Nia Long opens up about auditioning for the 2000 film “Charlie’s Angels.”
In a revealing interview with Insider published this week, the “Boyz n the Hood” actress says she was told “that I looked too old for [the film’s co-star and co-producer] Drew Barrymore” after going out for the role of Alex Munday.
The now 49-year-old clarified that she received feedback from her agent, telling her that she “just looked too old and sophisticated to be next to Drew Barrymore.”
“And I was like, ‘What?’” she said about her reaction. “I love Drew Barrymore — I think she’s amazing — but I think that was just a nice way to say you’re a little too Black. Personally, that’s what I think. Because if you notice there were no brown skin [actors]. I mean, honestly, I would have been the blackest thing in the film.”
With regard to the feedback she received about her appearance, Long continued, “And I’m thinking to myself, it’s an actor’s choice to walk in the room how they want to look, but it’s a director’s vision to help create and curate a character. So if you couldn’t see beyond the fact that I had on a blazer and a pair of jeans, then that was clearly not the job and opportunity for me. So, no problem, I’ll keep it moving.”
The role eventually went to Lucy Liu, who is two years older than Long.
At this point in her career, the “Fresh Prince of Bel-Air” alum does not “want to be any part of a project where I feel like I’m the token Black person.”

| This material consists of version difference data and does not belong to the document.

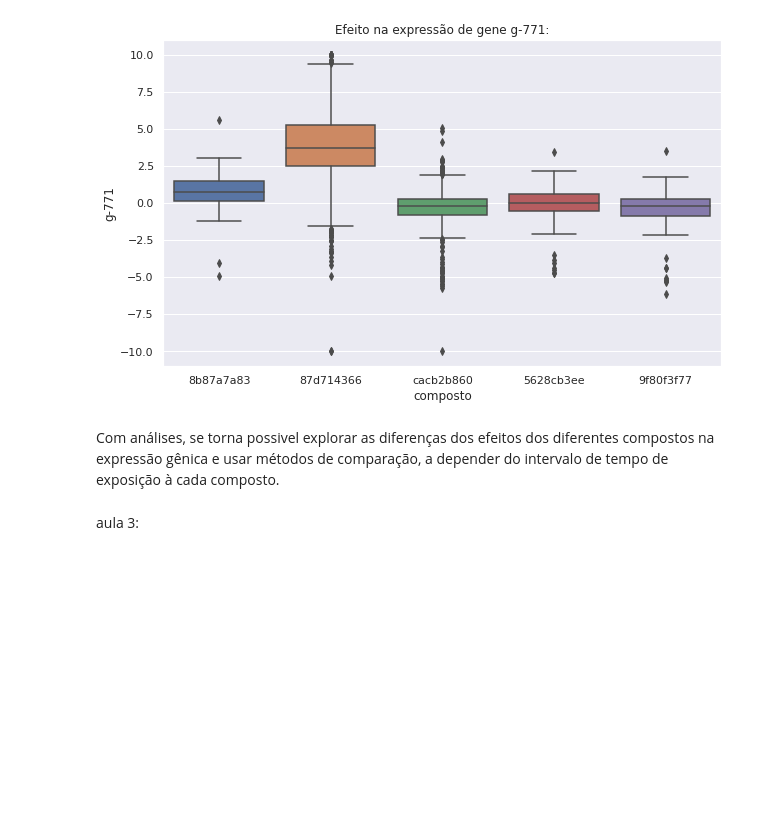
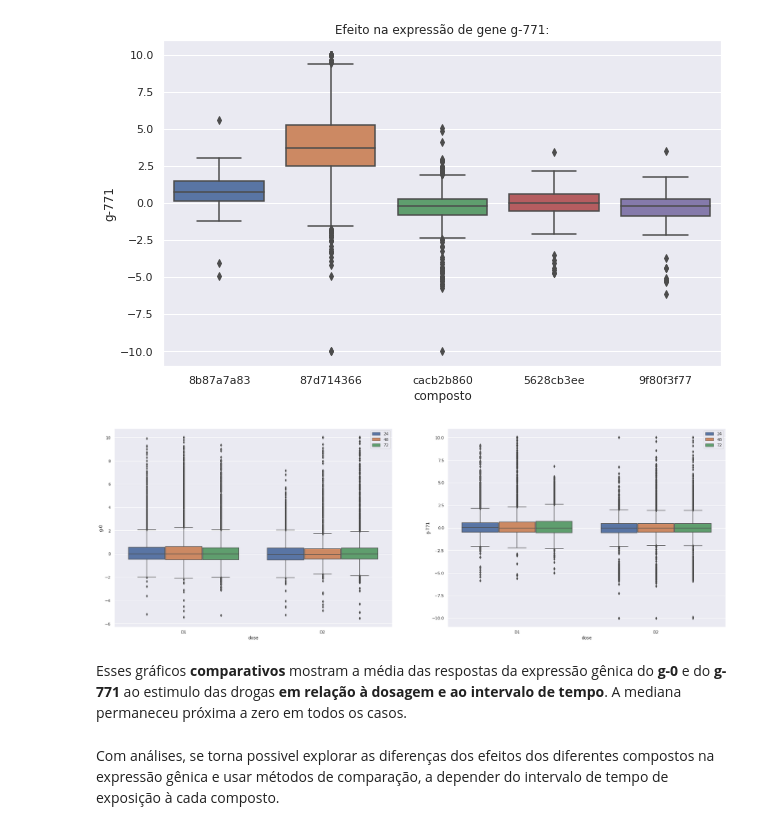
Before and after one commit to jessicasilvacodes/imersao-dados-3-alura, a Jupyter notebook: imersao_dados_alura.ipynb, the cells around one changed output. Cells and saved outputs as stored; diff of their text form; code cells hidden in the pictures; blank space fills up the shorter version.

```diff
--- a/imersao_dados_alura.ipynb
+++ b/imersao_dados_alura.ipynb
@@ -367,7 +369,19 @@ ax.set_title('Efeito na expressão de gene g-771:')
 Text(0.5, 1.0, 'Efeito na expressão de gene g-771:')
 [figure]
 [figure]
+# %%
+fig, axs = plt.subplots(1, 2, figsize = (30,10))
+
+ax = sns.boxplot(y = 'g-0', x = 'dose', ax = axs[0], data = dados, hue = 'tempo')
+ax.legend(bbox_to_anchor = (1, 1))
+
+ax = sns.boxplot(y = 'g-771', x = 'dose', ax = axs[1], data = dados, hue = 'tempo')
+ax.legend(bbox_to_anchor = (1, 1))
+
+plt.show()
+# %% [output]
+[figure, added]
+# %% [markdown]
+Esses gráficos **comparativos** mostram a média das respostas da expressão gênica do **g-0** e do **g-771** ao estimulo das drogas **em relação à dosagem e ao intervalo de tempo**. A mediana permaneceu próxima a zero em todos os casos.
 # %% [markdown]
 Com análises, se torna possivel explorar as diferenças dos efeitos dos diferentes compostos na expressão gênica e usar métodos de comparação, a depender do intervalo de tempo de exposição à cada composto.
-# %% [markdown]
-aula 3:
```
Also changed, not shown: parts of 11 cells of this notebook.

“I’ve been there and done that and I’m not doing that anymore,” she added. “Now it has to be about the material and the story that we’re telling and I want to elevate the material and stories that we’re telling.”
Earlier this month, Thandie Newton told Vulture that she was originally cast as Alex Munday but exited the role due to alleged inappropriate comments she received from the film’s director.
“One of the biggest movies I didn’t end up doing was because the director said to me, ‘I can’t wait for this. The first shot is going to be… You’re going to think it’s like yellow lines down a road, and you pull back and you realize it’s the stitching, because the denim is so tight on your ass it’s going to look like tarmac.’ I was like, ‘Oh, I don’t think we’re going to go down this road together,’” Newton alleged.
Newton also accused Amy Pascal, a then-Sony executive, of pressuring her to play a Black stereotype.
“Then the head of the studio — I had a meeting with her, and she said, ‘Look, I don’t mean to be politically incorrect, but the character as written and you playing the role, I just feel like we’ve got to make sure that it’s believable.’ I was like, ‘What do you mean? What changes would you have to make?’ She’s like, ‘Well, you know, the character, as written, she’s been to university and is educated.’ I’m like, ‘I’ve been to university. I went to Cambridge.’ She went, ‘Yeah, but you’re different,’” Newton alleged.
“[Pascal was] like, ‘Maybe there could be a scene where you’re in a bar and she gets up on a table and starts shaking her booty.’ She’s basically reeling off these stereotypes of how to be more convincing as a Black character. Everything she said, I was like, ‘Nah, I wouldn’t do that.” She’s like, ‘Yeah, but you’re different. You’re different,’” Newton claimed.